On ABC and SBS funding, the Commission of Audit said there really is no such thing as the right amount, insisting instead on driving a culture of efficiency in both organisations. On this score, it looks like the right hand knows what the left is up to because the commission has recommended that the ABC and SBS be benchmarked against commercial television networks and that funding should be based on this.

It is as if communications minister Malcolm Turnbull has already anticipated this, because in January he commissioned former Seven network executive Peter Lewis to conduct an efficiency review of the ABC and SBS.

So now, all eyes must be directed at Lewis’ report, which is due to be released around the time of the federal budget. Insiders say Lewis has taken some convincing that the ABC’s approach to news and current affairs requires greater funding than the Seven Network. So his recommendations, and the ABC’s reaction to them, will tell us much about the future of funding for our national broadcasters.

The Conversation

Ben Spies-Butcher is a voluntary office bearer for the Australian Greens.

Janine O'Flynn has received research funding from the Australian Research Council, the Australian Public Service Commission, and the Brotherhood of St Laurence.
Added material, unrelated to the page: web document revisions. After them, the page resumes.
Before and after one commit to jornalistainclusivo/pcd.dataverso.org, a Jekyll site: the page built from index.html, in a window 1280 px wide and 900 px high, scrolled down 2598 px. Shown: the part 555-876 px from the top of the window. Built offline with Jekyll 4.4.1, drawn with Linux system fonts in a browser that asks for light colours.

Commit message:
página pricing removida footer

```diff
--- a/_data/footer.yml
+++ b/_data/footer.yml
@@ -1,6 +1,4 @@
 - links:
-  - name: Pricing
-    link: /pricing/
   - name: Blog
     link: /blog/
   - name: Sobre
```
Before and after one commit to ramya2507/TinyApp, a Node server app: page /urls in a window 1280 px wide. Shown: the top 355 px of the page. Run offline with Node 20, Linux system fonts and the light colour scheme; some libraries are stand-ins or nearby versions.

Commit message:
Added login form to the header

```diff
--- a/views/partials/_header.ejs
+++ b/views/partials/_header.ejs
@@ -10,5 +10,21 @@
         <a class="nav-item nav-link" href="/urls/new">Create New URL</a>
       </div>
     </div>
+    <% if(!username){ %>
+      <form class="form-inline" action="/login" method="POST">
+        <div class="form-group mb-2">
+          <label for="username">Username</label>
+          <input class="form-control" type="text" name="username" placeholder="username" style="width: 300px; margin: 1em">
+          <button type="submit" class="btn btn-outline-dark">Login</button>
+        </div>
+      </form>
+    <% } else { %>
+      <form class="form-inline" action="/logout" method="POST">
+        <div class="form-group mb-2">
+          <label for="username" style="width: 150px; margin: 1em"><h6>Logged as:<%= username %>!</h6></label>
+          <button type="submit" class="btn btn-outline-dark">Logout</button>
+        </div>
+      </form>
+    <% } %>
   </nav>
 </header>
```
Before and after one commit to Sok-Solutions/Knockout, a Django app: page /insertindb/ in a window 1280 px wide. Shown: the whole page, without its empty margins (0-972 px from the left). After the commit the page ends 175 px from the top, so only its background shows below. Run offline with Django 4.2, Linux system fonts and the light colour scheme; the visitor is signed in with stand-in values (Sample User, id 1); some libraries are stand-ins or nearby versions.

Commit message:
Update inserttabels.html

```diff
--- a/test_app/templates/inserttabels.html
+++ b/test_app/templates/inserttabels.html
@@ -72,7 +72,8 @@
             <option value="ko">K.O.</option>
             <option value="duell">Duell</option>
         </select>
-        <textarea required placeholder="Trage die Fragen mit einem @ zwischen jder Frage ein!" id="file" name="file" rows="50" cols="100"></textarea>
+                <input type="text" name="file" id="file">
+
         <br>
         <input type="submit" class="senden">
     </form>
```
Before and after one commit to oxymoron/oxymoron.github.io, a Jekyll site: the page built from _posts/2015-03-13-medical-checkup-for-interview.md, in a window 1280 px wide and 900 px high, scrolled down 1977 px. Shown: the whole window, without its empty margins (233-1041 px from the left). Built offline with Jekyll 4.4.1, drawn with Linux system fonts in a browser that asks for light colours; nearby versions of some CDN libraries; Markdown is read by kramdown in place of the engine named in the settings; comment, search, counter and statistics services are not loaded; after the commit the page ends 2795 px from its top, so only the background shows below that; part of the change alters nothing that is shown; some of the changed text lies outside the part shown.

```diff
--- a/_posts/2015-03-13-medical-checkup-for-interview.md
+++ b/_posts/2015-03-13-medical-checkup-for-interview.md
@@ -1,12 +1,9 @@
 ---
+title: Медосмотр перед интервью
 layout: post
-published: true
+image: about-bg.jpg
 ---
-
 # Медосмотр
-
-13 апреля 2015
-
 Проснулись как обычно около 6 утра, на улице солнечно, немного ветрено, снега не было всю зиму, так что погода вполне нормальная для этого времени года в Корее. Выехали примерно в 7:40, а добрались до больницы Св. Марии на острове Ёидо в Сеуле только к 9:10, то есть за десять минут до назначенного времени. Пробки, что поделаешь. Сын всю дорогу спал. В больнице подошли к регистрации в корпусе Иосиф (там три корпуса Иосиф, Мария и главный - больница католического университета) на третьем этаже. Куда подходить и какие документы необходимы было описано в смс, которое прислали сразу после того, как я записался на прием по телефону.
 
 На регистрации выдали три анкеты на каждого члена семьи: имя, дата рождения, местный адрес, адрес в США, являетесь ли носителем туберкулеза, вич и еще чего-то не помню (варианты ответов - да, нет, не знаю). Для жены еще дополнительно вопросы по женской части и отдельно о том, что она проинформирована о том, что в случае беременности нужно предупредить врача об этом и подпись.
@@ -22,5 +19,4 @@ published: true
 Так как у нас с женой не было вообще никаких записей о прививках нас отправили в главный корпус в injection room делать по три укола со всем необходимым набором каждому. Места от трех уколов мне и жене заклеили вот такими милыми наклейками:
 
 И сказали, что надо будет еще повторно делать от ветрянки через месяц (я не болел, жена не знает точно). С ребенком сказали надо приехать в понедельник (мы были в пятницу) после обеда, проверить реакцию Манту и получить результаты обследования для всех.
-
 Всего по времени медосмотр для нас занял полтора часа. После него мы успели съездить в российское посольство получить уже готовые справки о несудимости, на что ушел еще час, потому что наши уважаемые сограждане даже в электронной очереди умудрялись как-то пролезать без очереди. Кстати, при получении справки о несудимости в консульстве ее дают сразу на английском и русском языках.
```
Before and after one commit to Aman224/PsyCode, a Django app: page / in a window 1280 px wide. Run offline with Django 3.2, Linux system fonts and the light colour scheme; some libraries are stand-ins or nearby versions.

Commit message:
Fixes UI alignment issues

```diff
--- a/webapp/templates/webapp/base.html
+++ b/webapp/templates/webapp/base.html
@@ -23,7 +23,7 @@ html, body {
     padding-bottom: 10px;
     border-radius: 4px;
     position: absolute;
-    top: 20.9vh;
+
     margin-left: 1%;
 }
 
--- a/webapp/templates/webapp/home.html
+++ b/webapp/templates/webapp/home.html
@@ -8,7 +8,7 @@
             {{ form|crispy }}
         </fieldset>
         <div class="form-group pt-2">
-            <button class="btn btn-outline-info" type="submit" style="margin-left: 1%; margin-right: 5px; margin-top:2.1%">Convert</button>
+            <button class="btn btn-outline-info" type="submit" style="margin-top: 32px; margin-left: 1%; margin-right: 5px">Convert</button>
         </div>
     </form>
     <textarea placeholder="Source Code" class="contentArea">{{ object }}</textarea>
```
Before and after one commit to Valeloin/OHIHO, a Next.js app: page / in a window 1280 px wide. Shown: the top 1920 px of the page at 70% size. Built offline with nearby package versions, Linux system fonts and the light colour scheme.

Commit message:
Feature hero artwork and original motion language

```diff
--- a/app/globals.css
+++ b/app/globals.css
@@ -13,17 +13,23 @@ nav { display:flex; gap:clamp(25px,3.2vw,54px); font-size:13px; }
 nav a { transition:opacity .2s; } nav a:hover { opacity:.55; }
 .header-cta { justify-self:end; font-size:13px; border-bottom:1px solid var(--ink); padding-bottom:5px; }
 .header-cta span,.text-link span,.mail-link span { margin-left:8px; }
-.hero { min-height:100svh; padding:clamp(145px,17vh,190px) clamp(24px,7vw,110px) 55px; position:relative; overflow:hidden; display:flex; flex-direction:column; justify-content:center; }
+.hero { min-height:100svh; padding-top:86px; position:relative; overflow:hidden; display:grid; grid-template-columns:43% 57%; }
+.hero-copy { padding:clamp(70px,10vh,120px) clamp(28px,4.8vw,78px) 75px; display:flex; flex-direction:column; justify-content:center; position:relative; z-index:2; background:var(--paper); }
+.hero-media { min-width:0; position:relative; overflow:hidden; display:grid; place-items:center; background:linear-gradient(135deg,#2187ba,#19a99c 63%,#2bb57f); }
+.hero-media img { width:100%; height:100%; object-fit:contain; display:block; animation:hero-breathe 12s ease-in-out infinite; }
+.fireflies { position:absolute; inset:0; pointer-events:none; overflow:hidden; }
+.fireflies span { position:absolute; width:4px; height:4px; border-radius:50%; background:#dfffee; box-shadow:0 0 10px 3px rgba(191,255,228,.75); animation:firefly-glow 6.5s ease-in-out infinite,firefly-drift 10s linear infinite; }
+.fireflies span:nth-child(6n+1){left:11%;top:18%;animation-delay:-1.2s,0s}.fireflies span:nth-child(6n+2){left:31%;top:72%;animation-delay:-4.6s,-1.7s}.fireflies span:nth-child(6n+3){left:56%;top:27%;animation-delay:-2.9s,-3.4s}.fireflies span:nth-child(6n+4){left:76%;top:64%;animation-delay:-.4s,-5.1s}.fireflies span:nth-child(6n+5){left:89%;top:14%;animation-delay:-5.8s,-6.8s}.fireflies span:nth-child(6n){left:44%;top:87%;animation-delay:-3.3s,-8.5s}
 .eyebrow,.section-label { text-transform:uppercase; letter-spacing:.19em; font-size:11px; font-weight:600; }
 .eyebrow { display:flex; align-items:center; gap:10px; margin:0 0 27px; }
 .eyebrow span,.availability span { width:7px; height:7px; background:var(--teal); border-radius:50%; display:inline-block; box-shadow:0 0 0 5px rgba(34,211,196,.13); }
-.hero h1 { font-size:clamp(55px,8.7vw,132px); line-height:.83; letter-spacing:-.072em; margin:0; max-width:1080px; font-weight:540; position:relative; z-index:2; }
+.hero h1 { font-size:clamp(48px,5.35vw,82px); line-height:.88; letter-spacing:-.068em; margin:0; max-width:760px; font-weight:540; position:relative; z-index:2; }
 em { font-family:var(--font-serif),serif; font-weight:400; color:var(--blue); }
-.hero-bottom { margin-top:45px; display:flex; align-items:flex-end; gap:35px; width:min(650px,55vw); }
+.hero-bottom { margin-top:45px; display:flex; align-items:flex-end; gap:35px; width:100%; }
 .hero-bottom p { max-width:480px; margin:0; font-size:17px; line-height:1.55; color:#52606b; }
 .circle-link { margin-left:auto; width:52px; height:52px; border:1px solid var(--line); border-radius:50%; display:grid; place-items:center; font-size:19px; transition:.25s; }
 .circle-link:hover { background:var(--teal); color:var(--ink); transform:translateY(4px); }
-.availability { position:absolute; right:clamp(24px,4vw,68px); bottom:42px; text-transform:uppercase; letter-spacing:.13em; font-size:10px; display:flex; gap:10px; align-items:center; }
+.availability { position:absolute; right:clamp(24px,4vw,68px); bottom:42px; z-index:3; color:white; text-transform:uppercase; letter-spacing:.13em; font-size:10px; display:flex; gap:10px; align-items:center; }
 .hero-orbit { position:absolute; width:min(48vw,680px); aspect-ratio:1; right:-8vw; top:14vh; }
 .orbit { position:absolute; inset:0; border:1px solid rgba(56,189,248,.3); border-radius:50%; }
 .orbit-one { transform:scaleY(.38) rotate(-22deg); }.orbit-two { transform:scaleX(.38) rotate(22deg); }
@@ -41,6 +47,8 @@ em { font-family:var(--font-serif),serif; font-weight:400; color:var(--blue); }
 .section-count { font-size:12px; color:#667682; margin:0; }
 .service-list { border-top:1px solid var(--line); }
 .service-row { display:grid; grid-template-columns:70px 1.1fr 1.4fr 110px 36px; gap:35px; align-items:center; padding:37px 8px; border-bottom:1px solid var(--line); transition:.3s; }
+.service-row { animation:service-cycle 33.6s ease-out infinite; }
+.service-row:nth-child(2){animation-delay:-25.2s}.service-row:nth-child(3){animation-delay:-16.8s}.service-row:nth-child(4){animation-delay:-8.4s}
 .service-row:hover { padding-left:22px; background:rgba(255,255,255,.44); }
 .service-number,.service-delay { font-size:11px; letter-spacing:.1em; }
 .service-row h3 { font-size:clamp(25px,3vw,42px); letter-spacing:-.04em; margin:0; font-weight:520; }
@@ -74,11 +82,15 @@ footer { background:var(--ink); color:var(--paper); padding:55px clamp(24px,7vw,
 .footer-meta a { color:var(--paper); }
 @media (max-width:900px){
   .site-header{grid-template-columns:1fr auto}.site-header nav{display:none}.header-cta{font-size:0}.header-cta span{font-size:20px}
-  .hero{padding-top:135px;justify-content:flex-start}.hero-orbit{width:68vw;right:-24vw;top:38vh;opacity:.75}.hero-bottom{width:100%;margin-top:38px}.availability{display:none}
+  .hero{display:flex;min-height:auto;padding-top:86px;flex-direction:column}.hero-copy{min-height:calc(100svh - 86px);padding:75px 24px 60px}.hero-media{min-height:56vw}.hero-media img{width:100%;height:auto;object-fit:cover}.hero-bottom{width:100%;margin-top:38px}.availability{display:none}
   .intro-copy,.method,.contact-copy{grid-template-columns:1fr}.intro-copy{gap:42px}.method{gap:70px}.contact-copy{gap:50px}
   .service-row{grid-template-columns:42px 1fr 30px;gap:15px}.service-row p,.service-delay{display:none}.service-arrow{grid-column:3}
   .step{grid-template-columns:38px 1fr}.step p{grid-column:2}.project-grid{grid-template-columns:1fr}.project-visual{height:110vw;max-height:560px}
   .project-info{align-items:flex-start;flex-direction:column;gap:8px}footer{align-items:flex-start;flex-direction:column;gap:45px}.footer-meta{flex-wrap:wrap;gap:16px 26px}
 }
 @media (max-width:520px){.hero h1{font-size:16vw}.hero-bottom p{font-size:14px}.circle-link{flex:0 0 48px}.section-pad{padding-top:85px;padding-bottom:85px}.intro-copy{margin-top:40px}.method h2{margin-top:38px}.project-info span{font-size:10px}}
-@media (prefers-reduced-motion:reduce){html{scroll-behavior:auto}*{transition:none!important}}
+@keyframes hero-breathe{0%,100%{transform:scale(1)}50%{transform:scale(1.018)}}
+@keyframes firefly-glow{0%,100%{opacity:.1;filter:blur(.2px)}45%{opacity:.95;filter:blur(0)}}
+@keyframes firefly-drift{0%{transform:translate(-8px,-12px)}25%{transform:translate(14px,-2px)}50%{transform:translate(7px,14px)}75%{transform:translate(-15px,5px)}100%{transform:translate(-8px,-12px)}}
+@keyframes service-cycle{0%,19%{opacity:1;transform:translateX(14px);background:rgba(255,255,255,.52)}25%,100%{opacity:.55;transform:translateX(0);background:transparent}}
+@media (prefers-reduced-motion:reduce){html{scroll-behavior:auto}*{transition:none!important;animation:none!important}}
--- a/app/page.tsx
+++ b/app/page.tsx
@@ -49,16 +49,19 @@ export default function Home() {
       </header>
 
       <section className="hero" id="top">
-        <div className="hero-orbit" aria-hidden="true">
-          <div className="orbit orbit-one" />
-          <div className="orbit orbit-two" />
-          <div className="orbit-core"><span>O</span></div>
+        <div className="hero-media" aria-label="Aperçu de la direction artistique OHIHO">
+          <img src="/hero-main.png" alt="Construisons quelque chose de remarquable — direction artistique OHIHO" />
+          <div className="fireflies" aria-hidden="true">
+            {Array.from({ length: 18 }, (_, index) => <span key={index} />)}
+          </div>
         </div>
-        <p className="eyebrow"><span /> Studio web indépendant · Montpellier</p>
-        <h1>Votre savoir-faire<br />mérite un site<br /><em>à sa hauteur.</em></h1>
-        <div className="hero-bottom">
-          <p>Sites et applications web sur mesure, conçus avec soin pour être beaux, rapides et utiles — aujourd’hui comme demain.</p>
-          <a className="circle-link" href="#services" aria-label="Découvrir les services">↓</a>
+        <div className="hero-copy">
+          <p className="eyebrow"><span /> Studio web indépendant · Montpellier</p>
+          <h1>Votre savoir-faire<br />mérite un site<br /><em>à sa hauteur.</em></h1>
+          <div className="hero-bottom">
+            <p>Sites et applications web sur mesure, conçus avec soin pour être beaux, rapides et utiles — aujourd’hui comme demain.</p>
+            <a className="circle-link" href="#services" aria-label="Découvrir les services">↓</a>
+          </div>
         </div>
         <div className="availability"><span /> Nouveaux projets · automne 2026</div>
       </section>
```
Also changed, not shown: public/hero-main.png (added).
Sinclair Davidson is Professor of Institutional Economics at RMIT University and a senior fellow at the Institute of Public Affairs. He has previously held research grants from the Australian Research Council.

Andrew Dodd, Ben Phillips, Geoff Sharrock, Glenn C. Savage, Gwilym Croucher, Helen Dickinson, Roy Green, and Veronica Sheen do not work for, consult, own shares in or receive funding from any company or organisation that would benefit from this article, and have disclosed no relevant affiliations beyond their academic appointment.